→ **Exercise prompt**: Your answer must consist solely of the lines from the start of the entries below through the line with "Also changed, not shown: design/worker-runtime.md", unchanged.

***** Working data

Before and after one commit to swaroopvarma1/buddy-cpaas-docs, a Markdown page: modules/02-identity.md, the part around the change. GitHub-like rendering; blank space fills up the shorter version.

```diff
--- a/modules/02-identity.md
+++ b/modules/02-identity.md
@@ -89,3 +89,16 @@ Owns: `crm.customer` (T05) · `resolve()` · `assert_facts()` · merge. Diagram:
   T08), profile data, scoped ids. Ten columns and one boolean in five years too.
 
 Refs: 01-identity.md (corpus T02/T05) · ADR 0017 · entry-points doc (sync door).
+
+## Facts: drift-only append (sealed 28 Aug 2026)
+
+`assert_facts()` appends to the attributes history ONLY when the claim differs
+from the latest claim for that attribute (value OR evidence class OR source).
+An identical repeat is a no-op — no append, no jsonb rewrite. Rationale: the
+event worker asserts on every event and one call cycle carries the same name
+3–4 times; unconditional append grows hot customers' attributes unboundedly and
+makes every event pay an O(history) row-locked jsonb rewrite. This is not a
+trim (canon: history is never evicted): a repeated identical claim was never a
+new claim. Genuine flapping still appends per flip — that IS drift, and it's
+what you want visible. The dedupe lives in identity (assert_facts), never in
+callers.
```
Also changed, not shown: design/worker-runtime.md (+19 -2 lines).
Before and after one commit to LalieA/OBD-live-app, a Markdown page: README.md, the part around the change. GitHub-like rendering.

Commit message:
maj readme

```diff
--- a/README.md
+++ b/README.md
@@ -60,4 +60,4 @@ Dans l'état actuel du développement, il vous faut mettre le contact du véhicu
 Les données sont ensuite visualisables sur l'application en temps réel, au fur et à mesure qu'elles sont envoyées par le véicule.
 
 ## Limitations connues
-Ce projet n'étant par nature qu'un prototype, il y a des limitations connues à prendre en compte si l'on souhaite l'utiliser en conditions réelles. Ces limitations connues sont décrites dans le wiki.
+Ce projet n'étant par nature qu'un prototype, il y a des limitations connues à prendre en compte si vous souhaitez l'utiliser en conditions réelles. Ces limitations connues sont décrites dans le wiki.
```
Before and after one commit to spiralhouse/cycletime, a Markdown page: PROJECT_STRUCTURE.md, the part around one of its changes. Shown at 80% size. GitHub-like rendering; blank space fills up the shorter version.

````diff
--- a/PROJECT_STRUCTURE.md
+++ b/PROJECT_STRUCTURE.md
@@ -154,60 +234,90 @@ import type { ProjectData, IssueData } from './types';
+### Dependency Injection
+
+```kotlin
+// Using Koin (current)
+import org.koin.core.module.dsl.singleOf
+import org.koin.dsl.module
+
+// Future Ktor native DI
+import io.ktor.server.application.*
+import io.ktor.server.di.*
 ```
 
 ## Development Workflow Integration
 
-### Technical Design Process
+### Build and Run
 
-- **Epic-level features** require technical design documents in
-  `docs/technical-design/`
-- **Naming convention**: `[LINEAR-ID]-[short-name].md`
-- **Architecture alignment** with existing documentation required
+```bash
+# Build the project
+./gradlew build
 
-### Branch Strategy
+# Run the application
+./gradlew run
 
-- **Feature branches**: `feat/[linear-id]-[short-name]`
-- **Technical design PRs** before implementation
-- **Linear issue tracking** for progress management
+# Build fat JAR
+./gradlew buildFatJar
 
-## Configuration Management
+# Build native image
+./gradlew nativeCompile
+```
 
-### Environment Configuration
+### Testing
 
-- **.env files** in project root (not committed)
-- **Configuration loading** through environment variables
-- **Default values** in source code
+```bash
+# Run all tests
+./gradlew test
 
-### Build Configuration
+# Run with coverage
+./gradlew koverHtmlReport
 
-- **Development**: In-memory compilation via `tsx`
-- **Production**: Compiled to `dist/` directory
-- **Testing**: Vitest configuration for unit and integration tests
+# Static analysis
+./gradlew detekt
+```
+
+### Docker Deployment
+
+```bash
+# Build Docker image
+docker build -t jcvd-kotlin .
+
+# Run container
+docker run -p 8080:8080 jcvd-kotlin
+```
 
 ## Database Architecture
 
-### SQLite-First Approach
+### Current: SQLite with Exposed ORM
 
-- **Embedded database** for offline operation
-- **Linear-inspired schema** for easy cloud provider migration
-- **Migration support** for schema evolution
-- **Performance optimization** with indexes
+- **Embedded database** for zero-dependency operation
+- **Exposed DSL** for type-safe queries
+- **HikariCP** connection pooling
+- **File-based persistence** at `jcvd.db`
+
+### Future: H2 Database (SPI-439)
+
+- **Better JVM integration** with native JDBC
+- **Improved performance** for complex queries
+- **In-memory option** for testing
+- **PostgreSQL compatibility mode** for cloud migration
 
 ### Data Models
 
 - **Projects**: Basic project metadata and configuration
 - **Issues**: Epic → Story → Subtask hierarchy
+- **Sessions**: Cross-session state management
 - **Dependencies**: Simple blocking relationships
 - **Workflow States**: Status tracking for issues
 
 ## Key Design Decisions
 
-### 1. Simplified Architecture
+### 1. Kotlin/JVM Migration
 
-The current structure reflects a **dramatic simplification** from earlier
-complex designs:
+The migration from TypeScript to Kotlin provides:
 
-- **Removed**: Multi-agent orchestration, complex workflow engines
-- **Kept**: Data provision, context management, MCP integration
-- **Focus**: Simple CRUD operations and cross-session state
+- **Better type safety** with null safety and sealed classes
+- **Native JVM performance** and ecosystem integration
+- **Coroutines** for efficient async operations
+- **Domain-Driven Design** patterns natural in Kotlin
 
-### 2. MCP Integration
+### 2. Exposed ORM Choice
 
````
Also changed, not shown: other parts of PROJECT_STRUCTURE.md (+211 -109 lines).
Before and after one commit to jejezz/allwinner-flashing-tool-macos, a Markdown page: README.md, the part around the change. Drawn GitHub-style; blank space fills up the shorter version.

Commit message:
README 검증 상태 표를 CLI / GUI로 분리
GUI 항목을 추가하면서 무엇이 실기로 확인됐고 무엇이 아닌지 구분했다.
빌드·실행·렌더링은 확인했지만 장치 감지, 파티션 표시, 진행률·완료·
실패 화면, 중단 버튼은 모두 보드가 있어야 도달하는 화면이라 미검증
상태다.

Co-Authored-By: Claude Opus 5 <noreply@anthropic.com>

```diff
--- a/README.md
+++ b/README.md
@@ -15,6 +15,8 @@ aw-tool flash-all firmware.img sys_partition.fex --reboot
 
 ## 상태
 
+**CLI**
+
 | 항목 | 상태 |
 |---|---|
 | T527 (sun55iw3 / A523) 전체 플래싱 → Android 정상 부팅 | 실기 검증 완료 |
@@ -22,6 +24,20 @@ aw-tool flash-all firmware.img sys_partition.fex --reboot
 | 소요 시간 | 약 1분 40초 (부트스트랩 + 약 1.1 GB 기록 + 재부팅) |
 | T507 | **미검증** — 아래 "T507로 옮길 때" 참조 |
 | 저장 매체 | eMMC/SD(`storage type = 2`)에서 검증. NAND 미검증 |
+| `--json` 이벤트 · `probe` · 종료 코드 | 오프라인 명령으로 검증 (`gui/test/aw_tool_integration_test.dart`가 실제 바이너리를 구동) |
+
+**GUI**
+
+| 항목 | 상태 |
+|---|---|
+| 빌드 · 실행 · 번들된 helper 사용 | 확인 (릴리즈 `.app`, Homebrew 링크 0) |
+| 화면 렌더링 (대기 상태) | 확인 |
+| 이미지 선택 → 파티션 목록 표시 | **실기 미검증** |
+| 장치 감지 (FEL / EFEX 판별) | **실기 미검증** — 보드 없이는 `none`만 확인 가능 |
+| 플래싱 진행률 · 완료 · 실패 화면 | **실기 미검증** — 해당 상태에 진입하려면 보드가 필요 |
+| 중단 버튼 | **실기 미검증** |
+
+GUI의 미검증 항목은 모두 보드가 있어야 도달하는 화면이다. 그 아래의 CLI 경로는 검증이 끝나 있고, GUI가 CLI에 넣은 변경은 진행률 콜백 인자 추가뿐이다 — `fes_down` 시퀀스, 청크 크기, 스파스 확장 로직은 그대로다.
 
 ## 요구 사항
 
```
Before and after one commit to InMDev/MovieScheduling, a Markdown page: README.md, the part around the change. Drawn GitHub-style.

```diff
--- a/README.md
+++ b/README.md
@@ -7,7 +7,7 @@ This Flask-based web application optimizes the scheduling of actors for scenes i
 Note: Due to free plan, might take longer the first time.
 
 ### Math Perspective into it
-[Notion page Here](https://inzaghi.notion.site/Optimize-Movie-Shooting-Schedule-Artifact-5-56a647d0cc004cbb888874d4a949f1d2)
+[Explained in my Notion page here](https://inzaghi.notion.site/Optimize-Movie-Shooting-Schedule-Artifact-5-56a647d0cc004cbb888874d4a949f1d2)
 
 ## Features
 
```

**********

→ **Task result**:
Before and after one commit to swaroopvarma1/buddy-cpaas-docs, a Markdown page: modules/02-identity.md, the part around the change. GitHub-like rendering; blank space fills up the shorter version.

```diff
--- a/modules/02-identity.md
+++ b/modules/02-identity.md
@@ -89,3 +89,16 @@ Owns: `crm.customer` (T05) · `resolve()` · `assert_facts()` · merge. Diagram:
   T08), profile data, scoped ids. Ten columns and one boolean in five years too.
 
 Refs: 01-identity.md (corpus T02/T05) · ADR 0017 · entry-points doc (sync door).
+
+## Facts: drift-only append (sealed 28 Aug 2026)
+
+`assert_facts()` appends to the attributes history ONLY when the claim differs
+from the latest claim for that attribute (value OR evidence class OR source).
+An identical repeat is a no-op — no append, no jsonb rewrite. Rationale: the
+event worker asserts on every event and one call cycle carries the same name
+3–4 times; unconditional append grows hot customers' attributes unboundedly and
+makes every event pay an O(history) row-locked jsonb rewrite. This is not a
+trim (canon: history is never evicted): a repeated identical claim was never a
+new claim. Genuine flapping still appends per flip — that IS drift, and it's
+what you want visible. The dedupe lives in identity (assert_facts), never in
+callers.
```
Also changed, not shown: design/worker-runtime.md (+19 -2 lines).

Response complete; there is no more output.